Has Absa rebrand missed the mark?
Absa has embarked on a huge rebrand to mark its move away from Barclays Plc and establish itself as an independent African organisation
At a time when there is an increased call for local brands to speak to local consumers in a cultural language to which they can relate, Absa has embarked on a huge rebrand to mark its move away from Barclays Plc and establish itself as an independent African organisation, with global scalability.
Barclays’ exit provided the Absa Group with the ideal opportunity to rebuild and rebrand from an African perspective. Its new strategy – encompassed in a new business purpose, “Bringing your possibility to life” – aims to align with its home-grown origins.
The bank revealed its new corporate identity in an African first, via a live Intel drone light show in the Johannesburg skyline.
Absa group marketing head David Wingfield says this refreshed expression of the brand represents Absa as an “entrepreneurial, digitally led bank with a deep knowledge of African markets and global scalability”.
The bank’s African identity is best expressed by the expression “africanicity”, a bespoke term created especially for Absa which describes, according to Wingfield, the way Africans are able to find ways to get things done.

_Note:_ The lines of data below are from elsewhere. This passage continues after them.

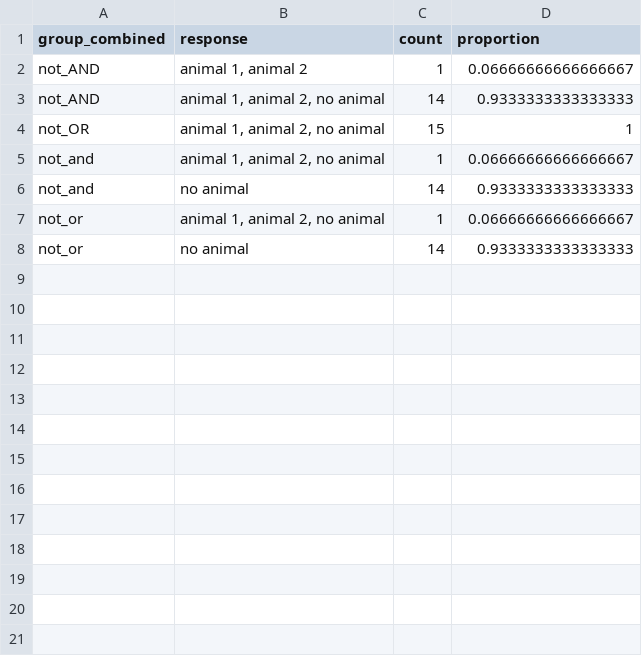
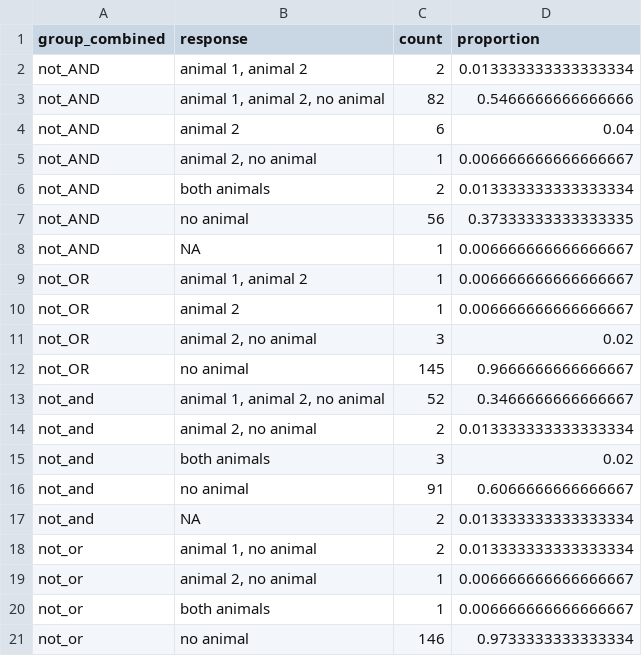
Before and after one commit to jasbi/focusPocus, a CSV file: data_summary.csv, drawn as a sheet.

Commit message:
Modified with real data

```diff
--- a/data_summary.csv
+++ b/data_summary.csv
@@ -1,8 +1,21 @@
 group_combined,response,count,proportion
-not_AND,"animal 1, animal 2",1,0.06666666666666667
-not_AND,"animal 1, animal 2, no animal",14,0.9333333333333333
-not_OR,"animal 1, animal 2, no animal",15,1
-not_and,"animal 1, animal 2, no animal",1,0.06666666666666667
-not_and,no animal,14,0.9333333333333333
-not_or,"animal 1, animal 2, no animal",1,0.06666666666666667
-not_or,no animal,14,0.9333333333333333
+not_AND,"animal 1, animal 2",2,0.013333333333333334
+not_AND,"animal 1, animal 2, no animal",82,0.5466666666666666
+not_AND,animal 2,6,0.04
+not_AND,"animal 2, no animal",1,0.006666666666666667
+not_AND,both animals,2,0.013333333333333334
+not_AND,no animal,56,0.37333333333333335
+not_AND,NA,1,0.006666666666666667
+not_OR,"animal 1, animal 2",1,0.006666666666666667
+not_OR,animal 2,1,0.006666666666666667
+not_OR,"animal 2, no animal",3,0.02
+not_OR,no animal,145,0.9666666666666667
+not_and,"animal 1, animal 2, no animal",52,0.3466666666666667
+not_and,"animal 2, no animal",2,0.013333333333333334
+not_and,both animals,3,0.02
+not_and,no animal,91,0.6066666666666667
+not_and,NA,2,0.013333333333333334
+not_or,"animal 1, no animal",2,0.013333333333333334
+not_or,"animal 2, no animal",1,0.006666666666666667
+not_or,both animals,1,0.006666666666666667
+not_or,no animal,146,0.9733333333333334
```
Also changed, not shown: 11 other files.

At first glance it’s hard to see the “africanicity” in the bank’s new logo, created in consultation with OgilvyRED (New York), Grid Worldwide and Yellowwood and the new logo has received less than positive reviews on social media. “It’s crap and an abomination,” says Zwelakhe Tshabangu, founder and executive creative director of The Make Beautiful Agency. “Of all the South African banks Absa is arguably the most African, and yet there is nothing African at all about this logo. If this is as high as our creative standards in this country go then we’re really in trouble as an industry,” he says.
The big take out
As Barclays Plc lets go of its ownership in Absa, the Absa Group has taken the opportunity to forge a brand new African identity and re-establish itself as a standalone bank in a digital world.
“This is what happens when you try to create a new logo by committee,” says an equally unimpressed Phumi Mashigo, MD of Ignitive and this year’s AdFocus chair.
Absa has defended its new logo, arguing that the simplified “button-like” look aligns well with other brands that are gaining traction in the digital space.
And perhaps it has a point. Graphic designer and creative consultant Neo Rakgajane says while he sees the bank’s new logo as a missed opportunity from a design point of view, the new logo’s very blandness and its inability to offend anyone – with the possible exception of Openserve or SAB – may have been the point all along. “Banks by their very nature tend to be quite bland and in all likelihood this logo probably had to satisfy numerous different stakeholders,” he says.
Rakgajane predicts that, despite the less-than-enthusiastic comments about the logo, within the next two years it will have been plastered throughout Africa and will be indelibly imprinted on consumers’ minds as an African brand.
The refresh itself, according to the bank, will be a complex and lengthy process that will only be completed in 2019 and will be carried through to nine African markets over a two-year period where Barclays-branded banks will become Absa banks. All other collateral, from ATMs to documentation, digital platforms, branches and uniforms will be rebranded by mid-2020. So Rakgajane’s prediction could well be accurate from a timing point of view.